There are two types of people in this world. A normal music fan would look upto his music and expect to find something that soothes him and relaxes him. Then there is the other kind that look upto their music and expect something powerful and ferocious, something that takes him on a dark and wild ride. Black metal is a genre that often caters to the second category and this is a band that should satisfy anyone looking for a vicious force to impact him. Sammath has been an underground powerhouse since the dawn of the genre itself and though it hasnt gotten the same amount of recognition as it’s Norwegian and Swedish peers, this band has been putting out raw and insanity filled black metal over the past 20 years.
Treble high guitars tone of Jan Kruitwagen sounds apt for the music as he makes the rapid tremolo picking a main part of his guitar playing. The music is devoid of any melody and an apt description of the song writing would be that it sounds absolutely savage and unholy. Jan’s shrieks are of the classic black metal variety that sends a chill down the spine of the listener.
The drumming of Koos Bos has both the required speed and technicality to keep things from getting too monotonous.

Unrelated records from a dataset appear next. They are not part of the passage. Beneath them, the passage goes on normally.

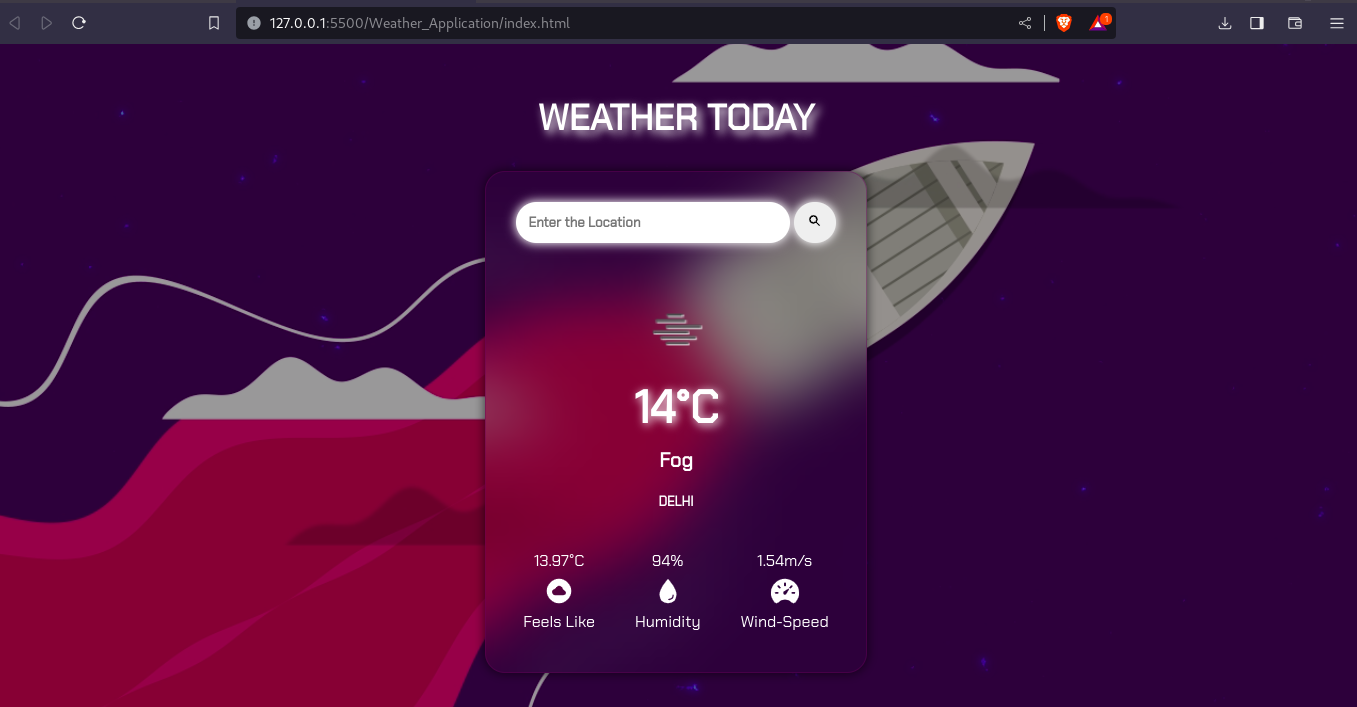
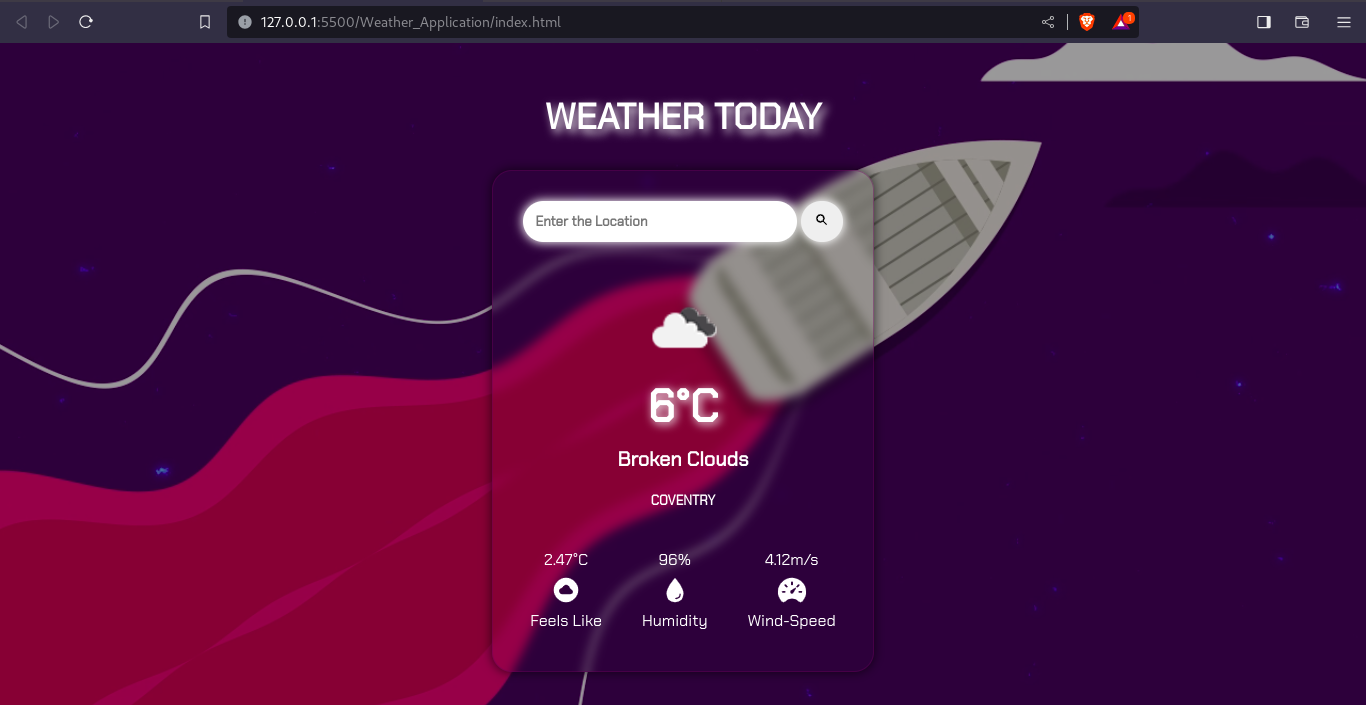
Learning Day 19

diff --git a/Weather_Application/index.js b/Weather_Application/index.js
@@ -1,5 +1,6 @@
 // Declaring Variables from HTML document.
-const Apikey = ``;  // Enter your API key from openweather.
+const Apikey = `ee46f080eb4a7f83bf9d0ecbd17c9951
+`;  // Enter your API key from openweather.
 const city = document.getElementById('js-input')
 const searchButton = document.getElementById('js-search-btn');
 const icon = document.getElementById('js-icon');

diff --git a/Weather_Application/style.css b/Weather_Application/style.css
@@ -45,7 +45,7 @@ header {
     align-items: center;
     border: 1px solid #64215b67;
     border-radius: 20px;
-    backdrop-filter: blur(30px);
+    backdrop-filter: blur(5px);
     background: transparent;
     box-shadow: 0px 0px 10px 1px #00000093;
 }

The bass of Ruud Nillesen follows the drums and I feel he could have been made a tad bit more audible. The atmosphere of darkness that envelopes the music, invokes a very evil feel. The song lengths are kept at a level where the tracks don’t overstay their welcome.
Having said all that, I must also say that there is nothing in the album in terms of innovation. The album will remind the listener of all that was dark and gruesome in the second wave of the genre. It is an album that transports its audience to the dark cold winters of the early 90s. But if you are looking for something absolutely new, then this is not the album for you. It carries more of a nostalgia factor than it does of innovation. This is quite understandable though, considering the band was formed in 1994.
The raw production values are something that contribute to this second wave feeling and any other form of production would have killed it. The chilling atmosphere and raw tremolos blend in well with one another.
‘Godless Arrogance’ is like a trip back to the roots of the genre, something which is not seen often these days. Filled with 8 tracks of barbaric rabidity, it should come as a delight to any fan of the original incarnation of the genre.